Iroquois Nationals arrive in Israel for World Lacrosse Championships after passport issues resolved

The Iroquois Nationals team arrived in Israel Thursday to compete in the World Lacrosse Championships after initially experiencing passport problems while trying to board a flight in Toronto earlier in the week.

Team's 1st game against the United States takes place Thursday

The Iroquois Nationals arrived in Israel hours before they're scheduled to take on the United States at the 2018 Men's World Lacrosse Championship. (Submitted by Federation International Lacrosse)

The Iroquois Nationals team arrived in Israel Thursday to compete in the World Lacrosse Championships after initially experiencing passport problems while trying to board a flight in Toronto earlier in the week.

The team, which represents the Haudenosaunee Confederacy, cleared customs in Tel Aviv at 11:30 a.m. local time, hours before they're slated to take on the United States for "the game of the year," according to the team's executive director Ansley Jemison.

"It's definitely a relief," said Jemison.

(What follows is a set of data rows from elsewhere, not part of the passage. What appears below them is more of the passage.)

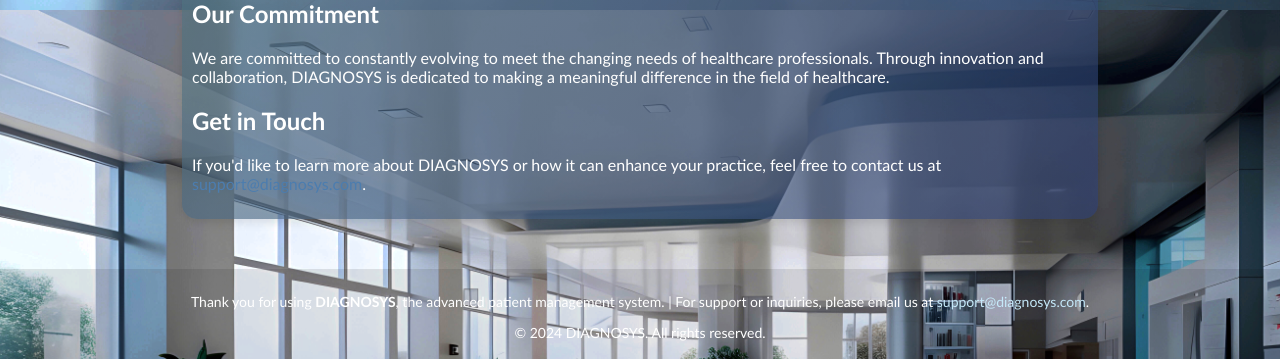
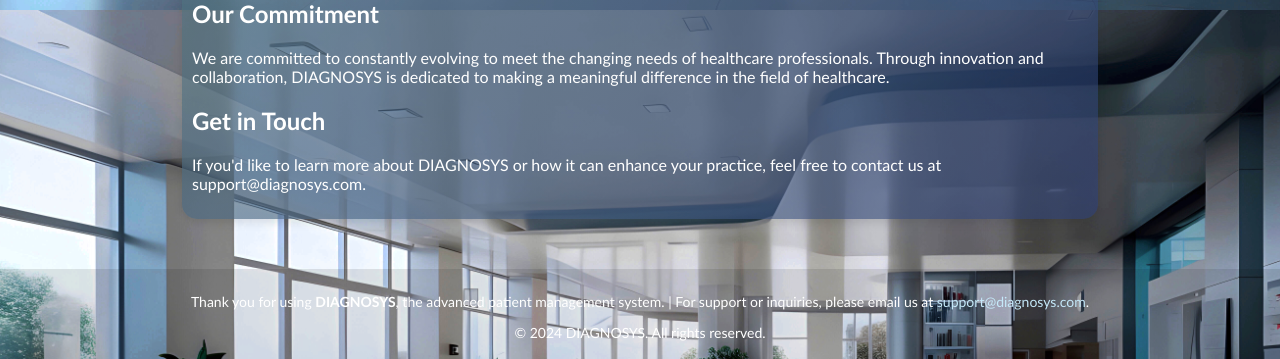
Before and after one commit to Vinos1001/BIOM9450-Major-Project, a PHP site: page /tcpdf/views/about.php in a window 1280 px wide. Shown: the part 790-1149 px from the top of the page. Run offline with PHP 8.4, Linux system fonts and the light colour scheme; the visitor is signed in with stand-in values (Sample User, id 1).

Commit message:
actual final

```diff
--- a/views/about.php
+++ b/views/about.php
@@ -55,7 +55,7 @@ $username = $_SESSION['username'];
         <h2>Get in Touch</h2>
         <p>
             If you'd like to learn more about DIAGNOSYS or how it can enhance your practice, feel free to contact us at
-            <a href="mailto:support@diagnosys.com">support@diagnosys.com</a>.
+            <a href="mailto:support@diagnosys.com" style="color: #ffffff">support@diagnosys.com</a>.
         </p>
     </div>
 
```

"We're just excited to be here, to be able to play lacrosse, and represent our people. As originators of the game, to see a new place."

The Federation of International Lacrosse's (FIL) 2018 Men's World Lacrosse Championships starts Thursday and runs until July 21 in Netanya, Israel. Forty-six national teams will compete in the 10-day event. The Iroquois Nationals are the reigning bronze medallists.

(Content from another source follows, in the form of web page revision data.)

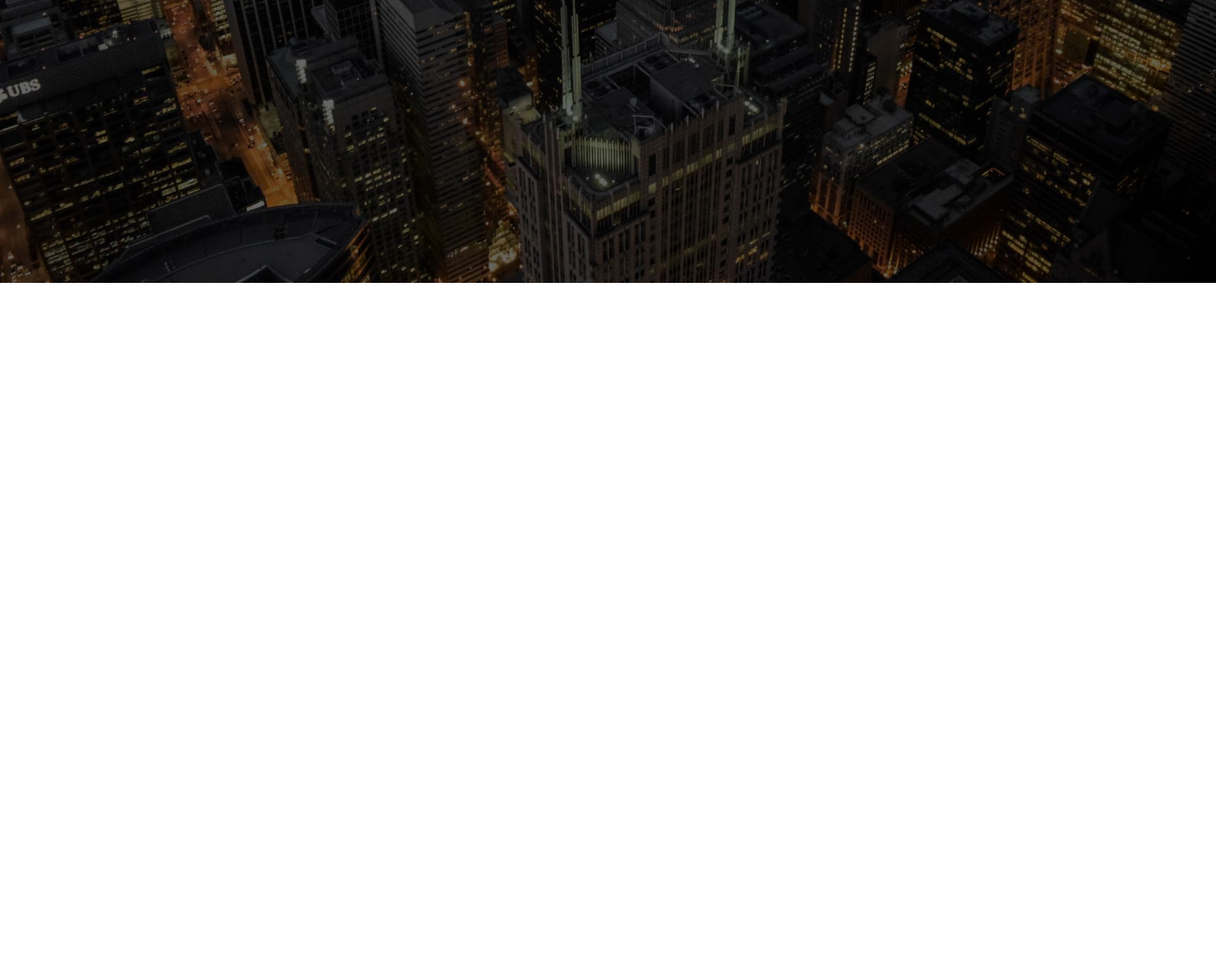
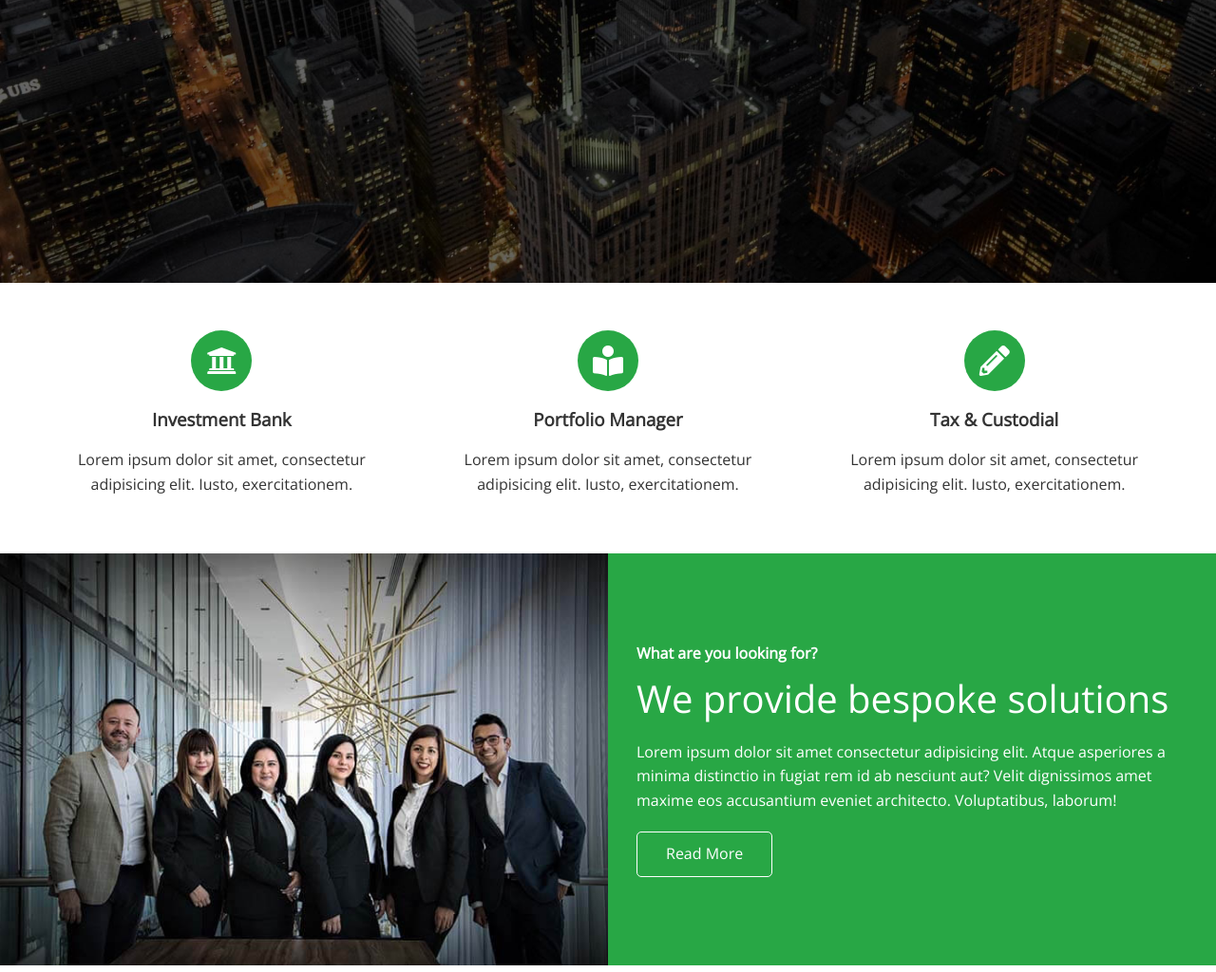
Before and after one commit to lclpdanella/starter-edge-ledger, a plain HTML site: page index.html in a window 1280 px wide. Shown: the part 502-1526 px from the top of the page at 95% size. Before the commit the page ends 800 px from the top, so only its background shows below. Drawn offline with nearby package versions, Linux system fonts and the light colour scheme.

Commit message:
Adicionado solutions sections - estrutura e estilos

```diff
--- a/assets/utilities.css
+++ b/assets/utilities.css
@@ -22,22 +22,114 @@
     opacity: 0.9;
 }
 
-.btn-primary{
+.btn-primary, .bg-primary{
     background-color: #28a745;
     color: #fff;
 }
 
-.btn-secondary{
+.btn-secondary, .bg-secondary{
     background-color: #0284d0;
     color: #fff;
 }
 
-.btn-dark{
+.btn-dark, .bg-dark{
     background-color: #333;
     color: #fff;
 }
 
-.btn-light{
+.btn-light .bg-light{
     background-color: #f3f3f3;
     color: #333;
 }
+
+.btn-outline{
+    background: transparent;
+    border: 1px solid #fff;
+}
+
+/* Icons */
+
+.icons{
+    padding: 30px;
+}
+
+.icons h3{
+    font-weight: bold;
+    margin-bottom: 15px;
+}
+
+.icons i{
+    background-color: #28a745;
+    color: #fff;
+    padding: 1rem;
+    border-radius: 50%;
+    margin-bottom: 15px;
+}
+
+
+
+
+
+/* Flex items */
+.flex-items{
+    display: flex;
+    text-align: center;
+    align-items: center;
+    justify-content: center;
+}
+
+
+/* Flex item direct child */
+.flex-items > div{
+    padding: 20px;
+}
+
+
+/* Flex-columns */
+
+.flex-columns .row{
+    display: flex;
+    flex-wrap: wrap;
+    flex-direction: row;
+    width: 100%;
+
+}
+
+.flex-columns .column{
+    display: flex;
+    flex-direction: column;
+    flex-basis: 100%;
+    flex: 1;
+}
+
+.flex-columns .column .column-1,
+.flex-columns .column .column-2{
+    height: 100%;
+}
+
+.flex-columns img{
+    width: 100%;
+    height: 100%;
+    object-fit: cover;
+}
+
+.flex-columns .column-2{
+    display: flex;
+    flex-direction: column;
+    align-items: flex-start;
+    justify-content: center;
+    padding: 30px;
+}
+
+.flex-columns h2{
+    font-size: 40px;
+    font-weight: 100;
+}
+
+.flex-columns h4{
+    margin-bottom: 10px;
+}
+
+.flex-columns p{
+    margin: 20px 0;
+}
--- a/index.html
+++ b/index.html
@@ -10,8 +10,8 @@
       integrity="sha512-iBBXm8fW90+nuLcSKlbmrPcLa0OT92xO1BIsZ+ywDWZCvqsWgccV3gFoRBv0z+8dLJgyAHIhR35VZc2oM/gI1w=="
       crossorigin="anonymous"
     />
-    <link rel="stylesheet" href="assets/syles.css">
-    <link rel="stylesheet" href="assets/utilities.css">
+    <link rel="stylesheet" href="assets/syles.css" />
+    <link rel="stylesheet" href="assets/utilities.css" />
     <title>Welcome to EdgeLedger</title>
   </head>
 
@@ -44,5 +44,63 @@
         >
       </div>
     </header>
+
+    <main>
+      <!-- About: Icons -->
+      <section id="about" class="icons bg-light">
+        <div class="flex-items">
+          <div>
+            <i class="fas fa-university fa-2x"></i>
+            <div>
+              <h3>Investment Bank</h3>
+              <p>
+                Lorem ipsum dolor sit amet, consectetur adipisicing elit. Iusto,
+                exercitationem.
+              </p>
+            </div>
+          </div>
+          <div>
+            <i class="fas fa-book-reader fa-2x"></i>
+            <div>
+              <h3>Portfolio Manager</h3>
+              <p>
+                Lorem ipsum dolor sit amet, consectetur adipisicing elit. Iusto,
+                exercitationem.
+              </p>
+            </div>
+          </div>
+          <div>
+            <i class="fas fa-pencil-alt fa-2x"></i>
+            <div>
+              <h3>Tax & Custodial</h3>
+              <p>
+                Lorem ipsum dolor sit amet, consectetur adipisicing elit. Iusto,
+                exercitationem.
+              </p>
+            </div>
+          </div>
+        </div>
+      </section>
+
+      <!-- About: Solutions -->
+
+      <section class="solution flex-columns">
+        <div class="row">
+          <div class="column">
+            <div class="div column-1">
+              <img src="assets/image_resources/home/people.jpg" alt="People image resources">
+            </div>
+          </div>
+          <div class="column">
+            <div class="div column-2 bg-primary">
+              <h4>What are you looking for?</h4>
+              <h2>We provide bespoke solutions</h2>
+              <p>Lorem ipsum dolor sit amet consectetur adipisicing elit. Atque asperiores a minima distinctio in fugiat rem id ab nesciunt aut? Velit dignissimos amet maxime eos accusantium eveniet architecto. Voluptatibus, laborum!</p>
+              <a href="#" class="btn btn-outline"><i class="fas fa-chevron"></i>Read More</a>
+            </div>
+          </div>
+        </div>
+      </section>
+    </main>
   </body>
 </html>
```
Also changed, not shown: assets/syles.css (line endings or trailing spaces).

The team comprises 23 players from the Mohawk, Oneida, Onondaga, Cayuga, Seneca and Tuscarora Nations. They experienced passport procedural issues while trying to leave Canada for Israel on their Haudenosaunee passports Monday night.

Haudenosaunee Confederacy passports have been around since 1923. Members in Canada use them for international travel, though they are not officially recognized by Canada as valid travel identification.

On Monday, the Israeli government asked for a letter from Canada assuring that the team would be allowed to leave Canada before it would issue visas.​

Cleared for travel

The team ended up spending a day at Six Nations of the Grand River getting in some extra practice while they waited to get the "green light" to board another flight.

Jemison said they were alerted by members of the host organizing committee in Israel that their travel issues had been resolved and they boarded a flight out of Toronto at 2 p.m. ET on Wednesday.

"FIL and the local organizing committee have worked with both the Canadian and Israeli governments to resolve the travel restrictions involving the Iroquois Nationals leaving North America," said FIL CEO Jim Scherr in a statement.

"It is important for the sport of Lacrosse to have the top three returning medallists from the 2014 World Championship in Netanya."

The Iroquois Nationals missed the 2010 Lacrosse World Championship in the U.K. because of travel issues with their Haudenosaunee passports. (Candace Maracle)

Immigration, Refugees and Citizenship Canada did not return multiple requests for comment about how the issue was resolved.

Competition begins

Jemison said the team is ready to compete.

"The practice we had in Six Nations was pretty solid, everyone is in pretty good shape, and we're pretty excited about it," said Jemison. 

"We have a good core group, great leadership, and I think it's just a matter of staying hydrated, keeping these guys fed well and some rest."

For Kenneth Deer, secretary for the Mohawk Nation at Kahnawake and a member of the Haudenosaunee External Relations Committee, the issue is water under the bridge for now.

"All we know is that the team was allowed to board and they were very well welcomed when they arrived in Israel," said Deer.

"Right now, the issue is not to focus on the passport. The issue right now is to focus on the team. The team got there safely. They're ready to play; they are excited to be where they are and are looking forward to the game against the United States tonight."

About the Author

Jessica Deer

Journalist

Jessica Deer is Kanien’kehá:ka from Kahnawake. She works in the Indigenous unit and is based in Montreal.